(Exercise details):
Return the lines below that contain the word "echo".

**********

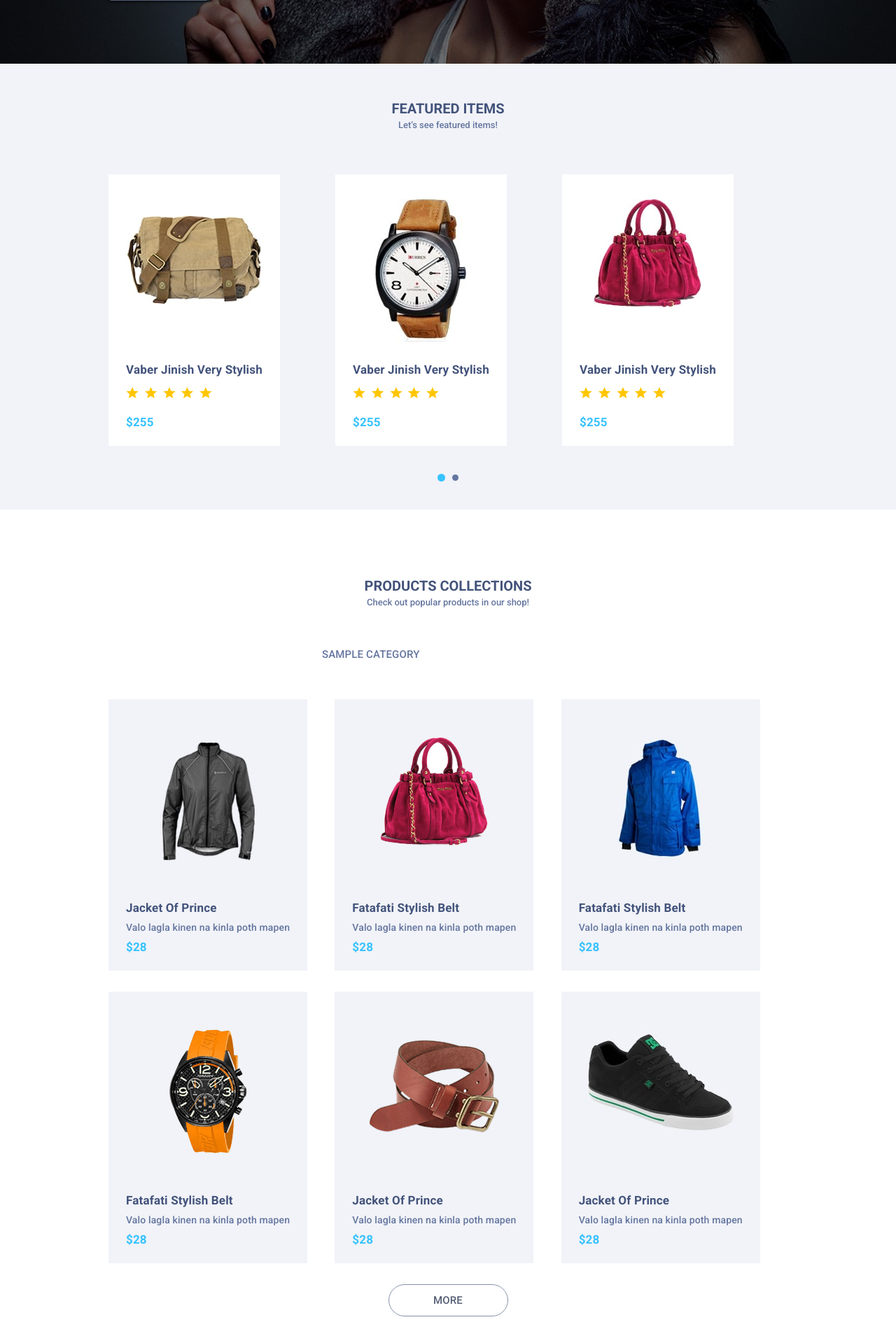
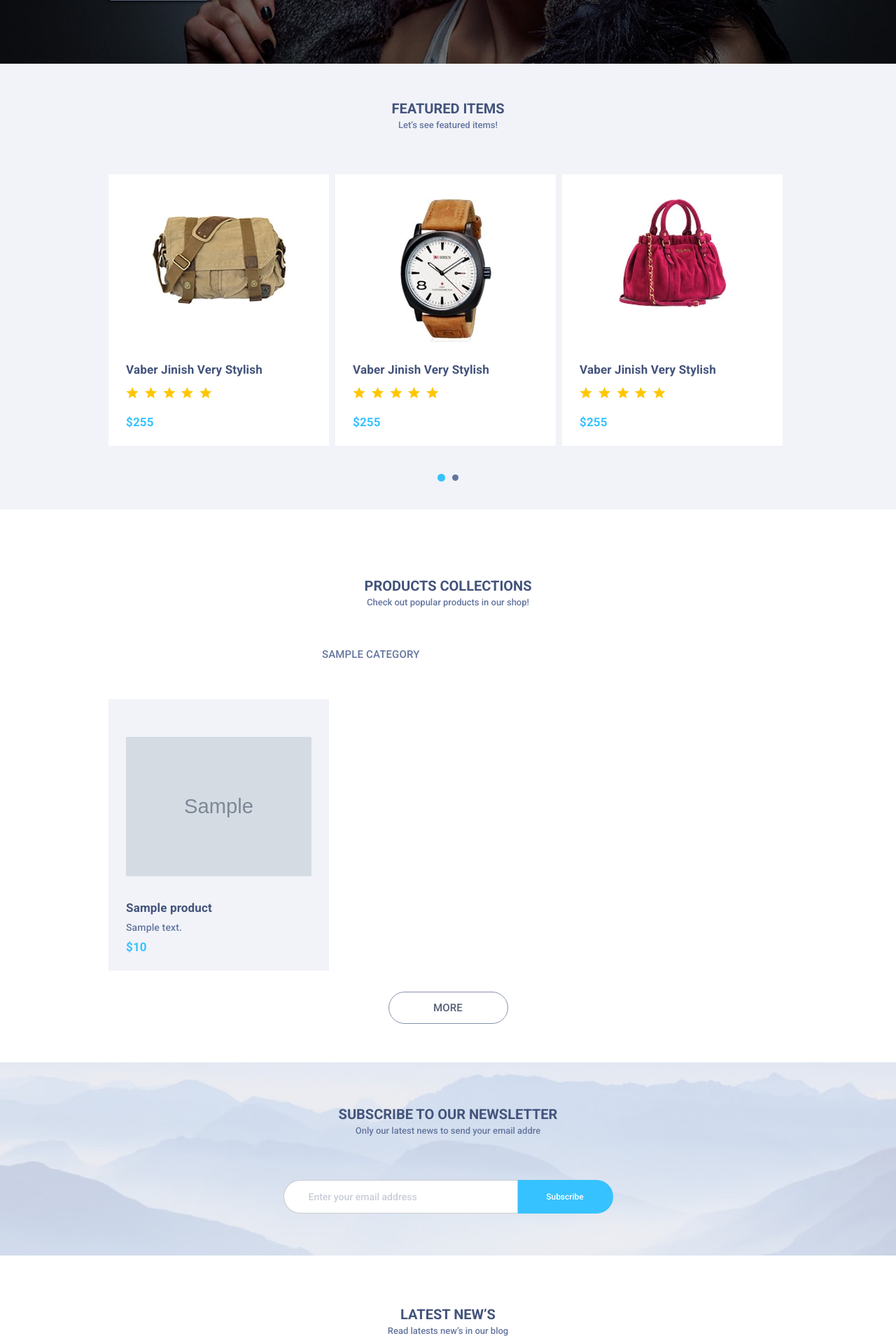
Before and after one commit to romanmaroder/ecommerce-mvc, a PHP site: page / in a window 1280 px wide. Shown: the part 499-2418 px from the top of the page at 70% size. Run offline with PHP 8.4, Linux system fonts and the light colour scheme; tables that the repository leaves empty or names only in its code hold one stand-in row (values such as "Sample post"); grey boxes marked "Sample" are stand-in pictures; some libraries are stand-ins or nearby versions; some web fonts are replaced.

Commit message:
Вывод товара на главную страницу

```diff
--- a/controllers/SiteController.php
+++ b/controllers/SiteController.php
@@ -1,5 +1,6 @@
 <?php
 include_once(ROOT . '/models/Category.php');
+include_once(ROOT . '/models/Product.php');
 
 
 class SiteController
@@ -9,6 +10,10 @@ class SiteController
         $categories = array();
         $categories = Category::getCategoriesList();
 
+
+        $latestProducts = array();
+        $latestProducts = Product::getLatestProducts(7);
+
         require_once(ROOT . '/views/site/index.php');
 
         return true;
--- a/models/Category.php
+++ b/models/Category.php
@@ -10,8 +10,6 @@ class Category
     public static function getCategoriesList()
     {
         $db = Db::getConnection();
-
-//        $id = (int)trim(htmlspecialchars($_POST['id']));
 
         $categoryList = array();
 
--- a/models/Product.php
+++ b/models/Product.php
@@ -3,5 +3,39 @@
 
 class Product
 {
+    const SHOW_BY_DEFAULT = 6;
+
+    /**
+     * Returns an array of products
+     *
+     * @param int $count
+     *
+     * @return array
+     */
+
+    public static function getLatestProducts($count = self::SHOW_BY_DEFAULT)
+    {
+
+        $count = intval($count);
+
+        $db = Db::getConnection();
+
+        $productList = array();
+
+        $result = $db->query("SELECT id, name, description, price, image FROM product  ORDER BY id DESC
+                            LIMIT " . $count . " ");
+
+        $i = 0;
+
+        while ($row = $result->fetch()) {
+            $productList[$i]['id'] = $row['id'];
+            $productList[$i]['name'] = $row['name'];
+            $productList[$i]['description'] = $row['description'];
+            $productList[$i]['price'] = $row['price'];
+            $productList[$i]['image'] = $row['image'];
+            $i++;
+        }
+        return $productList;
+    }
 
 }
--- a/template/css/home.css
+++ b/template/css/home.css
@@ -283,7 +283,7 @@
 }
 
 .card {
-    max-width: 315px;
+    width: 315px;
     height: 388px;
     background-color: #fff;
     display: -webkit-box;
--- a/template/js/main.js
+++ b/template/js/main.js
@@ -98,20 +98,27 @@ $(document).ready(function () {
         let id = $(this).attr('data-id');
         if (!block.is(e.target) // проверка условия если клик был не по нашему блоку
             && block.has(e.target).length === 0) { // проверка условия если клик не по его дочерним элементам
-            let url = "?option=details&cat_id=6&id=" + id;
+            let url = "/product/" + id;
             $(location).attr('href', url);
         }
     });
 
     $('.filter__link').on('click', selectCategory);
-    function selectCategory () {
-        let id = $(this).attr('data-id');
-        $.ajax({
-           type:'POST',
-           url: "models/Category.php",
-           data: {id:id},
-            success:function() {
-               alert('id отправлен в models/Category.php ')
+
+    function selectCategory(e) {
+        e.preventDefault();
+        let id = $(this).attr('data-href');
+        history.replaceState("","",id) ;
+
+            $.ajax({
+            type: 'POST',
+            url: "models/Product.php",
+            data: {id: id},
+            success: function (data) {
+                alert(data);
+            },
+            error: function (data) {
+                alert("ошибка передачи данных");
             }
 
         });
--- a/views/site/index.php
+++ b/views/site/index.php
@@ -6,7 +6,7 @@
         <h1 class="header__title">Winter Collection</h1>
         <div class="header__subtitle">Buy stylish products in our shop!</div><a class="header-button">
             <div class="header-button__text">SHOP NOW</div>
-            <div class="header-button__arrow"><img src="template/images/header/arrow_right.png" alt="arrow" title="shop now" /></div>
+            <div class="header-button__arrow"><img src="/template/images/header/arrow_right.png" alt="arrow" title="shop now" /></div>
         </a>
     </div>
 </header>
@@ -19,60 +19,60 @@
                 <div class="slider responsive">
                     <div class="slider__item">
                         <div class="card">
-                            <div class="card__img"><img src="template/images/future/bag.jpg" alt="Vaber Jinish Very Stylish" title="Vaber Jinish Very Stylish" /></div>
+                            <div class="card__img"><img src="/template/images/future/bag.jpg" alt="Vaber Jinish Very Stylish" title="Vaber Jinish Very Stylish" /></div>
                             <div class="card__content">
                                 <div class="card__title">Vaber Jinish Very Stylish</div>
-                                <div class="card__rating"><img src="template/images/future/star.png" alt="images/future/star.png" title="images/future/star.png" /></div>
+                                <div class="card__rating"><img src="/template/images/future/star.png" alt="images/future/star.png" title="images/future/star.png" /></div>
                                 <div class="card__price">$255</div>
                             </div>
                         </div>
                     </div>
                     <div class="slider__item">
                         <div class="card">
-                            <div class="card__img"><img src="template/images/future/clock.jpg" alt="Vaber Jinish Very Stylish" title="Vaber Jinish Very Stylish" /></div>
+                            <div class="card__img"><img src="/template/images/future/clock.jpg" alt="Vaber Jinish Very Stylish" title="Vaber Jinish Very Stylish" /></div>
                             <div class="card__content">
                                 <div class="card__title">Vaber Jinish Very Stylish</div>
-                                <div class="card__rating"><img src="template/images/future/star.png" alt="images/future/star.png" title="images/future/star.png" /></div>
+                                <div class="card__rating"><img src="/template/images/future/star.png" alt="images/future/star.png" title="images/future/star.png" /></div>
                                 <div class="card__price">$255</div>
                             </div>
                         </div>
                     </div>
                     <div class="slider__item">
                         <div class="card">
-                            <div class="card__img"><img src="template/images/future/bag_wooman.jpg" alt="Vaber Jinish Very Stylish" title="Vaber Jinish Very Stylish" /></div>
+                            <div class="card__img"><img src="/template/images/future/bag_wooman.jpg" alt="Vaber Jinish Very Stylish" title="Vaber Jinish Very Stylish" /></div>
                             <div class="card__content">
                                 <div class="card__title">Vaber Jinish Very Stylish</div>
-                                <div class="card__rating"><img src="template/images/future/star.png" alt="images/future/star.png" title="images/future/star.png" /></div>
+                                <div class="card__rating"><img src="/template/images/future/star.png" alt="images/future/star.png" title="images/future/star.png" /></div>
                                 <div class="card__price">$255</div>
                             </div>
                         </div>
                     </div>
                     <div class="slider__item">
                         <div class="card">
-                            <div class="card__img"><img src="template/images/future/bag.jpg" alt="Vaber Jinish Very Stylish" title="Vaber Jinish Very Stylish" /></div>
+                            <div class="card__img"><img src="/template/images/future/bag.jpg" alt="Vaber Jinish Very Stylish" title="Vaber Jinish Very Stylish" /></div>
                             <div class="card__content">
                                 <div class="card__title">Vaber Jinish Very Stylish</div>
-                                <div class="card__rating"><img src="template/images/future/star.png" alt="images/future/star.png" title="images/future/star.png" /></div>
+                                <div class="card__rating"><img src="/template/images/future/star.png" alt="images/future/star.png" title="images/future/star.png" /></div>
                                 <div class="card__price">$255</div>
                             </div>
                         </div>
                     </div>
                     <div class="slider__item">
                         <div class="card">
-                            <div class="card__img"><img src="template/images/future/clock.jpg" alt="Vaber Jinish Very Stylish" title="Vaber Jinish Very Stylish" /></div>
+                            <div class="card__img"><img src="/template/images/future/clock.jpg" alt="Vaber Jinish Very Stylish" title="Vaber Jinish Very Stylish" /></div>
                             <div class="card__content">
                                 <div class="card__title">Vaber Jinish Very Stylish</div>
-                                <div class="card__rating"><img src="template/images/future/star.png" alt="images/future/star.png" title="images/future/star.png" /></div>
+                                <div class="card__rating"><img src="/template/images/future/star.png" alt="images/future/star.png" title="images/future/star.png" /></div>
                                 <div class="card__price">$255</div>
                             </div>
                         </div>
                     </div>
                     <div class="slider__item">
                         <div class="card">
-                            <div class="card__img"><img src="template/images/future/bag_wooman.jpg" alt="Vaber Jinish Very Stylish" title="Vaber Jinish Very Stylish" /></div>
+                            <div class="card__img"><img src="/template/images/future/bag_wooman.jpg" alt="Vaber Jinish Very Stylish" title="Vaber Jinish Very Stylish" /></div>
                             <div class="card__content">
                                 <div class="card__title">Vaber Jinish Very Stylish</div>
-                                <div class="card__rating"><img src="template/images/future/star.png" alt="images/future/star.png" title="images/future/star.png" /></div>
+                                <div class="card__rating"><img src="/template/images/future/star.png" alt="images/future/star.png" title="images/future/star.png" /></div>
                                 <div class="card__price">$255</div>
                             </div>
                         </div>
@@ -89,67 +89,27 @@
                 <ul class="filter__list">
                     <?php foreach ($categories as $categoryItem) :?>
                     <li class="filter__item">
-                        <spana class="filter__link" data-id="<?php echo $categoryItem['cat_id'];?>">
-                            <?php echo $categoryItem['category_name'];?></spana>
+                        <a class="filter__link" href="#" data-href="/category/<?php echo $categoryItem['cat_id'];?>">
+                            <?php echo $categoryItem['category_name'];?></a>
                     </li>
                     <?php endforeach;?>
                 </ul>
             </div>
             <ul class="products__content">
-                <li class="card card--bg"><a class="card__link card__add-btn" href="#" data-id="">Add to card</a>
+                <? foreach ($latestProducts as $product ) :?>
+                <li class="card card--bg" data-id="<?php echo $product['id'];?>">
+                    <a class="card__link card__add-btn" href="#" data-id="<?php echo $product['id'];?>">Add to card</a>
                     <div class="card__add"></div>
-                    <div class="card__img"><img src="template/images/products/jacket_grey.jpg" alt="Jacket Of Prince" title="Jacket Of Prince" /></div>
+                    <div class="card__img">
+                        <img src="<?php echo $product['image'];?>" alt="<?php echo $product['name'];?>" title="<?php echo $product['name'];?>" />
+                    </div>
                     <div class="card__content">
-                        <div class="card__title">Jacket Of Prince</div>
-                        <div class="card__subtitle">Valo lagla kinen na kinla poth mapen</div>
-                        <div class="card__price">$28</div>
+                        <div class="card__title"><?php echo $product['name'];?></div>
+                        <div class="card__subtitle"><?php echo $product['description'];?></div>
+                        <div class="card__price">$<?php echo $product['price'];?></div>
                     </div>
                 </li>
-                <li class="card card--bg"><a class="card__link card__add-btn" href="#" data-id="">Add to card</a>
-                    <div class="card__add"></div>
-                    <div class="card__img"><img src="template/images/products/bag_wooman.png" alt="Fatafati Stylish Belt" title="Fatafati Stylish Belt" /></div>
-                    <div class="card__content">
-                        <div class="card__title">Fatafati Stylish Belt</div>
-                        <div class="card__subtitle">Valo lagla kinen na kinla poth mapen</div>
-                        <div class="card__price">$28</div>
-                    </div>
-                </li>
-                <li class="card card--bg"><a class="card__link card__add-btn" href="#" data-id="">Add to card</a>
-                    <div class="card__add"></div>
-                    <div class="card__img"><img src="template/images/products/jacket-blue.jpg" alt="Fatafati Stylish Belt" title="Fatafati Stylish Belt" /></div>
-                    <div class="card__content">
-                        <div class="card__title">Fatafati Stylish Belt</div>
-                        <div class="card__subtitle">Valo lagla kinen na kinla poth mapen</div>
-                        <div class="card__price">$28</div>
-                    </div>
-                </li>
-                <li class="card card--bg"><a class="card__link card__add-btn" href="#" data-id="">Add to card</a>
-                    <div class="card__add"></div>
-                    <div class="card__img"><img src="template/images/products/clock_2.png" alt="Fatafati Stylish Belt" title="Fatafati Stylish Belt" /></div>
-                    <div class="card__content">
-                        <div class="card__title">Fatafati Stylish Belt</div>
-                        <div class="card__subtitle">Valo lagla kinen na kinla poth mapen</div>
-                        <div class="card__price">$28</div>
-                    </div>
-                </li>
-                <li class="card card--bg"><a class="card__link card__add-btn" href="#" data-id="">Add to card</a>
-                    <div class="card__add"></div>
-                    <div class="card__img"><img src="template/images/products/belt.png" alt="Jacket Of Prince" title="Jacket Of Prince" /></div>
-                    <div class="card__content">
-                        <div class="card__title">Jacket Of Prince</div>
-                        <div class="card__subtitle">Valo lagla kinen na kinla poth mapen</div>
-                        <div class="card__price">$28</div>
-                    </div>
-                </li>
-                <li class="card card--bg"><a class="card__link card__add-btn" href="#" data-id="">Add to card</a>
-                    <div class="card__add"></div>
-                    <div class="card__img"><img src="template/images/products/shoes.jpg" alt="Jacket Of Prince" title="Jacket Of Prince" /></div>
-                    <div class="card__content">
-                        <div class="card__title">Jacket Of Prince</div>
-                        <div class="card__subtitle">Valo lagla kinen na kinla poth mapen</div>
-                        <div class="card__price">$28</div>
-                    </div>
-                </li>
+                <?php endforeach;?>
             </ul>
             <div class="products__button-block"><button class="products__btn btn__product">MORE</button></div>
         </div>
@@ -168,7 +128,7 @@
             <div class="news__content">
                 <div class="news__column news__column--one">
                     <article class="article-news">
-                        <div class="article-news__img"><img src="template/images/news/indus.jpg" alt="news" title="news" /></div>
+                        <div class="article-news__img"><img src="/template/images/news/indus.jpg" alt="news" title="news" /></div>
                         <div class="article-news__content">
                             <div class="article-news__title article-news__title--big">Top kamla of this year!</div>
                             <div class="article-news__text">Ashole uni kamla noy uni VONDU & uni dami pc use kore so unar digayn o dami. Typesetting industry. Lorem Ipsum has been the industry's standard dummy text ever since the 1500s, when an unknown printer took a galley of type and scrambled it to make a type specimen book. It has survived not only five centuries, but also the leap into electronic typesetting remaining essentially unchanged. It was popularised in the 1960s with the release of Letraset sheets containing Lorem Ipsum passages, and more recently with desktop</div><a class="article-news__btn">READ MORE</a>
@@ -177,14 +137,14 @@
                 </div>
                 <div class="news__column">
                     <article class="article-news">
-                        <div class="article-news__img"><img src="template/images/news/glass_man.jpg" alt="news" title="news" /></div>
+                        <div class="article-news__img"><img src="/template/images/news/glass_man.jpg" alt="news" title="news" /></div>
                         <div class="article-news__content">
                             <div class="article-news__title">Specialize in Mobile and Web UI/UX!</div>
                             <div class="article-news__text">Kotha sotto blv it or not, is simply dummy text of the printing and typesetting industry.Lorem Ipsum has been the industry's standard dummy text. ever. since the 1500s, when an unknown printer took a galley of type and scrambled it to make a type specimen book.</div>
                         </div>
                     </article>
                     <article class="article-news">
-                        <div class="article-news__img"><img src="template/images/news/cap.jpg" alt="news" title="news" /></div>
+                        <div class="article-news__img"><img src="/template/images/news/cap.jpg" alt="news" title="news" /></div>
                         <div class="article-news__content">
                             <div class="article-news__title">Best photo of this month!</div>
                             <div class="article-news__text">Kotha sotto blv it or not, is simply dummy text of the printing and typesetting industry.Lorem Ipsum has been the industry's standard dummy text. ever. since the 1500s, when an unknown printer took a galley of type and scrambled it to make a type specimen book.</div>
```
Also changed, not shown: template/libs/jquery.magnific-popup.js.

**********

(Solution to the exercise):
-                        <spana class="filter__link" data-id="<?php echo $categoryItem['cat_id'];?>">
-                            <?php echo $categoryItem['category_name'];?></spana>
+                        <a class="filter__link" href="#" data-href="/category/<?php echo $categoryItem['cat_id'];?>">
+                            <?php echo $categoryItem['category_name'];?></a>
+                <li class="card card--bg" data-id="<?php echo $product['id'];?>">
+                    <a class="card__link card__add-btn" href="#" data-id="<?php echo $product['id'];?>">Add to card</a>
+                        <img src="<?php echo $product['image'];?>" alt="<?php echo $product['name'];?>" title="<?php echo $product['name'];?>" />
+                        <div class="card__title"><?php echo $product['name'];?></div>
+                        <div class="card__subtitle"><?php echo $product['description'];?></div>
+                        <div class="card__price">$<?php echo $product['price'];?></div>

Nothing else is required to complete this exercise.